The entries below must be retyped in full. Keep every word the same.

[Data for review Boundary: Start]

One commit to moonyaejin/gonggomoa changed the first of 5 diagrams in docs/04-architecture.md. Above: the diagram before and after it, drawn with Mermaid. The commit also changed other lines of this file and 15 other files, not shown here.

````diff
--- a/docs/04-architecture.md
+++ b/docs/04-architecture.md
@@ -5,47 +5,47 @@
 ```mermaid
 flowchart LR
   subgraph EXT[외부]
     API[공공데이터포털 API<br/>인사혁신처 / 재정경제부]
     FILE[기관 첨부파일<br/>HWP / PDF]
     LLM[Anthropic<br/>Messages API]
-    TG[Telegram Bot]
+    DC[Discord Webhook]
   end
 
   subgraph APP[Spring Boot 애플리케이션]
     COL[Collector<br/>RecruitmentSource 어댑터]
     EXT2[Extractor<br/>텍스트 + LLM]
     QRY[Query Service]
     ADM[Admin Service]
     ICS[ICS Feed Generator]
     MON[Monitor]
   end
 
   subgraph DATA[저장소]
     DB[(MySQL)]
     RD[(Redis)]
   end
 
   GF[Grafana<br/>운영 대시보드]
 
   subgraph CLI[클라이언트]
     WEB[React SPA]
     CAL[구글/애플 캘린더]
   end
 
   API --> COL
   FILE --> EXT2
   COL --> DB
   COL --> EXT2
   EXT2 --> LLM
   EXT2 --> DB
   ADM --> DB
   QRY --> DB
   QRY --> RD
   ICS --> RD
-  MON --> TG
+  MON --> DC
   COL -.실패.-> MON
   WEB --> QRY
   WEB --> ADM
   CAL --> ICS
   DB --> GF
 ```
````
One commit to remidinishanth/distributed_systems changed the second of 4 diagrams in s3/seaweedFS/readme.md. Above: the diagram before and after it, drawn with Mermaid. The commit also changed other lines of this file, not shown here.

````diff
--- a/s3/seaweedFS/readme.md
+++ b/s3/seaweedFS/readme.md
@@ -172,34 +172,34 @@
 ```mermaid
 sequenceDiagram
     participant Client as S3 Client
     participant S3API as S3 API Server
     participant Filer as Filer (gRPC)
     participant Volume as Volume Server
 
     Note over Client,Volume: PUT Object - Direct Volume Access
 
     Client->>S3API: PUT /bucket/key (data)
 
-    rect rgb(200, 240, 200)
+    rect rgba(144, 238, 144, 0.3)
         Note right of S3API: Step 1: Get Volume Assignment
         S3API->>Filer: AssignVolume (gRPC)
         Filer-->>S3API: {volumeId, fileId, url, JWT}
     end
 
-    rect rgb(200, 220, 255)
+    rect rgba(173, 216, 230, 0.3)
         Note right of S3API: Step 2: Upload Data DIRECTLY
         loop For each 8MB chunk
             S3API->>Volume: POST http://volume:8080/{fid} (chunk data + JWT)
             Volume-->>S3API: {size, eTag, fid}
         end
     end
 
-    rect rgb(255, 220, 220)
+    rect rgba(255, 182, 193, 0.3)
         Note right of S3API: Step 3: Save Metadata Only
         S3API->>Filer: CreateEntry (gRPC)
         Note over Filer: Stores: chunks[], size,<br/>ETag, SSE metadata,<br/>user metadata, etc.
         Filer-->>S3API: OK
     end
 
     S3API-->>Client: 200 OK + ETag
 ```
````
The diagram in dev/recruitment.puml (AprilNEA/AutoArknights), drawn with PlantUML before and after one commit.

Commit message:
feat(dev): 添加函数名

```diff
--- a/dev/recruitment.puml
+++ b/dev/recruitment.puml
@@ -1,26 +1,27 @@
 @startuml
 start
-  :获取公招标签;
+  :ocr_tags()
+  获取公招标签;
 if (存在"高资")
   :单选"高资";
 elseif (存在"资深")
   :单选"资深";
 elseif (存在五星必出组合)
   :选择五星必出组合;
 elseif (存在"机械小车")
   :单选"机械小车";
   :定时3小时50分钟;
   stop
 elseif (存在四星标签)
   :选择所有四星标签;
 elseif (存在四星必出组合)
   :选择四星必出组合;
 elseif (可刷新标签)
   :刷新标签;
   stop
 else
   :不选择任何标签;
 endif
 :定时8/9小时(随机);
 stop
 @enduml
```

[Data for review Boundary: End]

> [Response for this exercise]:
One commit to moonyaejin/gonggomoa changed the first of 5 diagrams in docs/04-architecture.md. Above: the diagram before and after it, drawn with Mermaid. The commit also changed other lines of this file and 15 other files, not shown here.

````diff
--- a/docs/04-architecture.md
+++ b/docs/04-architecture.md
@@ -5,47 +5,47 @@
 ```mermaid
 flowchart LR
   subgraph EXT[외부]
     API[공공데이터포털 API<br/>인사혁신처 / 재정경제부]
     FILE[기관 첨부파일<br/>HWP / PDF]
     LLM[Anthropic<br/>Messages API]
-    TG[Telegram Bot]
+    DC[Discord Webhook]
   end
 
   subgraph APP[Spring Boot 애플리케이션]
     COL[Collector<br/>RecruitmentSource 어댑터]
     EXT2[Extractor<br/>텍스트 + LLM]
     QRY[Query Service]
     ADM[Admin Service]
     ICS[ICS Feed Generator]
     MON[Monitor]
   end
 
   subgraph DATA[저장소]
     DB[(MySQL)]
     RD[(Redis)]
   end
 
   GF[Grafana<br/>운영 대시보드]
 
   subgraph CLI[클라이언트]
     WEB[React SPA]
     CAL[구글/애플 캘린더]
   end
 
   API --> COL
   FILE --> EXT2
   COL --> DB
   COL --> EXT2
   EXT2 --> LLM
   EXT2 --> DB
   ADM --> DB
   QRY --> DB
   QRY --> RD
   ICS --> RD
-  MON --> TG
+  MON --> DC
   COL -.실패.-> MON
   WEB --> QRY
   WEB --> ADM
   CAL --> ICS
   DB --> GF
 ```
````
One commit to remidinishanth/distributed_systems changed the second of 4 diagrams in s3/seaweedFS/readme.md. Above: the diagram before and after it, drawn with Mermaid. The commit also changed other lines of this file, not shown here.

````diff
--- a/s3/seaweedFS/readme.md
+++ b/s3/seaweedFS/readme.md
@@ -172,34 +172,34 @@
 ```mermaid
 sequenceDiagram
     participant Client as S3 Client
     participant S3API as S3 API Server
     participant Filer as Filer (gRPC)
     participant Volume as Volume Server
 
     Note over Client,Volume: PUT Object - Direct Volume Access
 
     Client->>S3API: PUT /bucket/key (data)
 
-    rect rgb(200, 240, 200)
+    rect rgba(144, 238, 144, 0.3)
         Note right of S3API: Step 1: Get Volume Assignment
         S3API->>Filer: AssignVolume (gRPC)
         Filer-->>S3API: {volumeId, fileId, url, JWT}
     end
 
-    rect rgb(200, 220, 255)
+    rect rgba(173, 216, 230, 0.3)
         Note right of S3API: Step 2: Upload Data DIRECTLY
         loop For each 8MB chunk
             S3API->>Volume: POST http://volume:8080/{fid} (chunk data + JWT)
             Volume-->>S3API: {size, eTag, fid}
         end
     end
 
-    rect rgb(255, 220, 220)
+    rect rgba(255, 182, 193, 0.3)
         Note right of S3API: Step 3: Save Metadata Only
         S3API->>Filer: CreateEntry (gRPC)
         Note over Filer: Stores: chunks[], size,<br/>ETag, SSE metadata,<br/>user metadata, etc.
         Filer-->>S3API: OK
     end
 
     S3API-->>Client: 200 OK + ETag
 ```
````
The diagram in dev/recruitment.puml (AprilNEA/AutoArknights), drawn with PlantUML before and after one commit.

Commit message:
feat(dev): 添加函数名

```diff
--- a/dev/recruitment.puml
+++ b/dev/recruitment.puml
@@ -1,26 +1,27 @@
 @startuml
 start
-  :获取公招标签;
+  :ocr_tags()
+  获取公招标签;
 if (存在"高资")
   :单选"高资";
 elseif (存在"资深")
   :单选"资深";
 elseif (存在五星必出组合)
   :选择五星必出组合;
 elseif (存在"机械小车")
   :单选"机械小车";
   :定时3小时50分钟;
   stop
 elseif (存在四星标签)
   :选择所有四星标签;
 elseif (存在四星必出组合)
   :选择四星必出组合;
 elseif (可刷新标签)
   :刷新标签;
   stop
 else
   :不选择任何标签;
 endif
 :定时8/9小时(随机);
 stop
 @enduml
```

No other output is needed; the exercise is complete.